The Protection of Children from Sexual Offences (POCSO) Amendment Bill, 2019, which was passed in the Rajya Sabha on July 24, widens the definition of child pornography to go beyond videos, and include any visual depiction of sexually explicit conduct involving a child – including “photograph, video, digital or computer generated image indistinguishable from an actual child, and image created, adapted, or modified, but appear to depict a child.” [Clause d(a), Section 2].

We reported earlier that even an adult actor pretending to be a child (in a sexually explicit content) would come under its ambit. So will cartoons and anime depicting child porn. Violators will be face a fine and prison term of minimum of 5 years, repeat offenders will face a fine and prison term of 7 years minimum.

The amendment introduces a new section 15 and proposes the following penalties for storage and possession of pornographic material involving children:

  • A minimum fine of Rs. 5,000 for possession of pornographic material involving a child and with intention to share the material in first time offence. For subsequent offences, the fine will be no less than Rs. 10,000.
  • Transmission such material, except for the purpose of reporting or as evidence in the court, will be punishable with a fine, prison term of upto 3 years, or both.
  • Commercial use of such material will be punishable with prison term of 3-5 years, or fine, or both for the first conviction. Subsequent convictions can lead to prison term of 5-7 years with fine.

MPs speak on the storage and circulation of child pornography

While the Bill was being discussed in Parliament, it found support from across the political spectrum. More than one MP criticised the bill for dealing more with punishing offenders, rather than bringing in measures to curb sexual assault of children and child pornography.

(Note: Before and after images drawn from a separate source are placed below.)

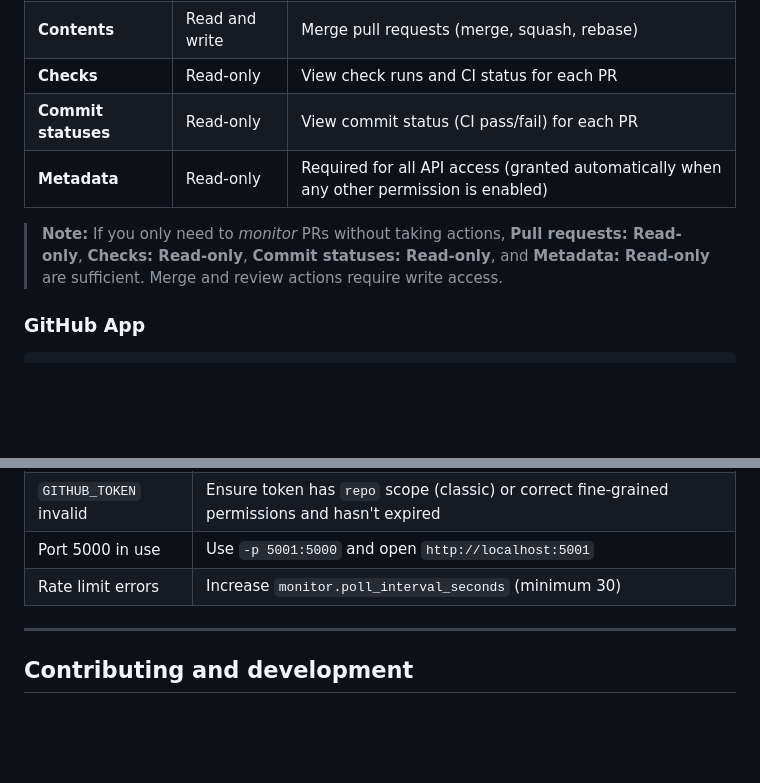
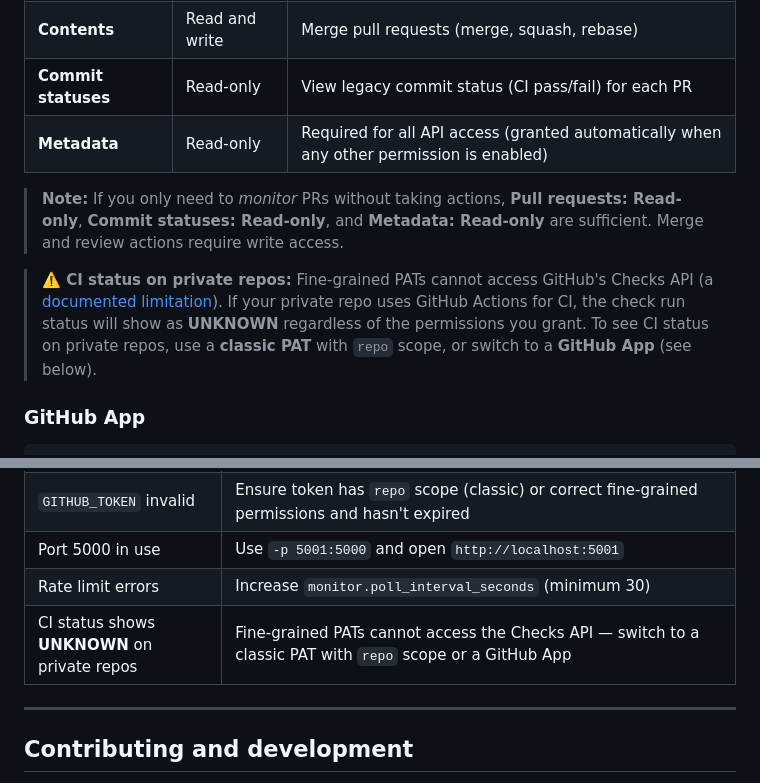
Before and after one commit to dpsiom/github-pr-monitor, a Markdown page: README.md, 2 parts joined by grey strips. Drawn GitHub-style; blank space fills up the shorter version.

Commit message:
docs: correct fine-grained PAT permissions — Checks API not accessible, explain workaround
"Checks" is not available as a fine-grained PAT permission because GitHub has documented
that fine-grained PATs cannot access the Checks API at all (a known limitation). Remove
the incorrect "Checks: Read-only" row from the permissions table, update the monitoring
note, and add a clear warning that CI status on private repos requires a classic PAT with
repo scope or a GitHub App due to this limitation. Also add a Troubleshooting entry for
"CI status shows UNKNOWN on private repos".

```diff
--- a/README.md
+++ b/README.md
@@ -123,11 +123,12 @@ For a **fine-grained PAT**, you must configure both repository access and indivi
 | --- | --- | --- |
 | **Pull requests** | Read and write | List open PRs, submit reviews (approve / request changes), post comments, close PRs |
 | **Contents** | Read and write | Merge pull requests (merge, squash, rebase) |
-| **Checks** | Read-only | View check runs and CI status for each PR |
-| **Commit statuses** | Read-only | View commit status (CI pass/fail) for each PR |
+| **Commit statuses** | Read-only | View legacy commit status (CI pass/fail) for each PR |
 | **Metadata** | Read-only | Required for all API access (granted automatically when any other permission is enabled) |
 
-> **Note:** If you only need to _monitor_ PRs without taking actions, **Pull requests: Read-only**, **Checks: Read-only**, **Commit statuses: Read-only**, and **Metadata: Read-only** are sufficient. Merge and review actions require write access.
+> **Note:** If you only need to _monitor_ PRs without taking actions, **Pull requests: Read-only**, **Commit statuses: Read-only**, and **Metadata: Read-only** are sufficient. Merge and review actions require write access.
+
+> **⚠️ CI status on private repos:** Fine-grained PATs cannot access GitHub's Checks API (a [documented limitation](https://docs.github.com/en/authentication/keeping-your-account-and-data-secure/managing-your-personal-access-tokens#fine-grained-personal-access-tokens-limitations)). If your private repo uses GitHub Actions for CI, the check run status will show as **UNKNOWN** regardless of the permissions you grant. To see CI status on private repos, use a **classic PAT** with `repo` scope, or switch to a **GitHub App** (see below).
 
 ### GitHub App
 
@@ -182,6 +183,7 @@ The web UI will be available at **http://localhost:5000**.
 | `GITHUB_TOKEN` invalid | Ensure token has `repo` scope (classic) or correct fine-grained permissions and hasn't expired |
 | Port 5000 in use | Use `-p 5001:5000` and open `http://localhost:5001` |
 | Rate limit errors | Increase `monitor.poll_interval_seconds` (minimum 30) |
+| CI status shows **UNKNOWN** on private repos | Fine-grained PATs cannot access the Checks API — switch to a classic PAT with `repo` scope or a GitHub App |
 
 ---
 
```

  • Language of Bill open-ended at places: Sasmit Patra of the Biju Janata Dal said that the use of ‘depict’ in defining child pornography can be subject to interpretations and can possible dilute the definition. He urged the government and Women & Child Development minister Smriti Irani to take a close look at these terms and frame it to be more close-ended so that inferences and interpretations don’t happen.
  • Bill discourages circulation of child porn on WhatsApp: Congress’ Vivek K Tankha said that section 14, which considers circulation of child pornography a sexual assault, was a welcome move. He flagged WhatsApp and said that child pornography being circulated via the platform should be discouraged, which this amendment does.
  • Fuzzy penalties: Trinamool Congress’ Abir Ranjan Biswas said that amended Sections 15(1) and 15(2), both prescribe different punishments for the similar offence of storing pornographic material with the intention of transmitting child pornography; and the first clause only prescribes a fine. Meanwhile, the second clause punishes the offence with imprisonment or fine. He asked why the Bill prescribed two different punishments for the same nature of crime.
  • Nominated MP Narendra Jadhav pointed out that the Bill doesn’t include any provision to penalise “perverts” who force children to watch pornographic pictures or videos for their own sexual gratification.

What the January POCSO amendment bill proposed against child porn

The Protection of Children from Sexual Offences (Amendment) Bill, 2019 (introduced in Parliament in January) provided for death penalty for aggravated sexual assault on children, made the Act gender neutral, and also had protections against child porn. The earlier bill also made failure to delete child porn material punishable, but with much lower penalties: Rs 1,000 and Rs 5,000 in the first and second offence respectively, and with up to three years imprisonment. POCSO was enacted in 2012 to protect children from sexual assault, sexual harassment, and pornography.